Friday, August 1, 2008

LRVs Without Overhead Wires?

Bombardier's "MITRAC Energy Saver" consists of an supercapacitor bank and associated electronic. Its primary use is to recover energy from braking, but Bombardier claims that 1 km of acceleration is possible.

The weakness of this technology is its low voltage. According to the product information, it runs at 750 volts. To get, say, 10 km of acceleration, the voltage has to increase to 7,500 volts. It is unclear from Bombadier's website how much charge is stored. Still, the supercapacitors have to have about 10 times greater voltage, or be 1/10th of the size of the current ones to store this much charge.

Thus, we can conclude that this technology is unripe.

So, what does this have to do with anything? I've been following the talk about light rail lines in Washington, DC. It seems that the Congress has long forbidden overhead wires on streets. Getting power from a third rail using either the old conduit track technology or the new technology in Bordeaux is impractical. So, the way to get streetcars running is to charge them at stations. Right now, this appears impractical. But, improvements in battery and supercapacitor technologies may make this feasible within 5 years. So, all of you who like to dream up light rail systems should think in terms of having chargers at terminals and stations, with Shanghai-like charging "umbrellas".

1 comment:

njh said...

Energy stored in a capacitor is CV^2/2, so to gain 10 times the energy you only need to raise the voltage by sqrt(10) = 3.2 times (or increase the capacitance by a factor of 10).

In any case it's irrelevant, because the stored energy goes as the mass or volume of the capacitors which ever route you take.

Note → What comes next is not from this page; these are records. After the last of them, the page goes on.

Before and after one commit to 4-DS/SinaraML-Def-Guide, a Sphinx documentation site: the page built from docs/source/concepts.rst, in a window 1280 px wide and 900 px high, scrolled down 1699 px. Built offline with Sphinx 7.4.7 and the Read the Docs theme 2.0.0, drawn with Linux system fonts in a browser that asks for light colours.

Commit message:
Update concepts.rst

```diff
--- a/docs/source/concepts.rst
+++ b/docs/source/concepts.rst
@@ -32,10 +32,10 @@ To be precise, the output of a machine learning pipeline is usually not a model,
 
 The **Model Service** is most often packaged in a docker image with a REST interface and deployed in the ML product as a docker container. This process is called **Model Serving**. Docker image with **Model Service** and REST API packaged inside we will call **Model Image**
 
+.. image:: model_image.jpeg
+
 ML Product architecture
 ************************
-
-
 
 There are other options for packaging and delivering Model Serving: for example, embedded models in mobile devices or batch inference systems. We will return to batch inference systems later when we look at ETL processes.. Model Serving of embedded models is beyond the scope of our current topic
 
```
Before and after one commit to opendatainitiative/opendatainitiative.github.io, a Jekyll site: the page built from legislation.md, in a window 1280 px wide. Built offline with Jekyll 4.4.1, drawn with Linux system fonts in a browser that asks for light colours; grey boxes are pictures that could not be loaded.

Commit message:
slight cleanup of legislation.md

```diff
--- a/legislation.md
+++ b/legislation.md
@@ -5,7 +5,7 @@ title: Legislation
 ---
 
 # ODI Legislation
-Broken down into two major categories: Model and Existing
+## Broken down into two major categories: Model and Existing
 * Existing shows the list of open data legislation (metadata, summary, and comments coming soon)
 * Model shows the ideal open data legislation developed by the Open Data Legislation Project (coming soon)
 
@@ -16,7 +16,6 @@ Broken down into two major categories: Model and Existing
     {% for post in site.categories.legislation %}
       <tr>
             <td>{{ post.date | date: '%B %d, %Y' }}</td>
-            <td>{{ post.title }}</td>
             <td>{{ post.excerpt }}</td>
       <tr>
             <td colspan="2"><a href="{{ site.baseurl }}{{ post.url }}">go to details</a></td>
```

Personally I have no issue with overhead wires, and prefer that to particulates from rubber and diesel. 1km seems a pretty reasonable stretch between 'drinks' to me anyway.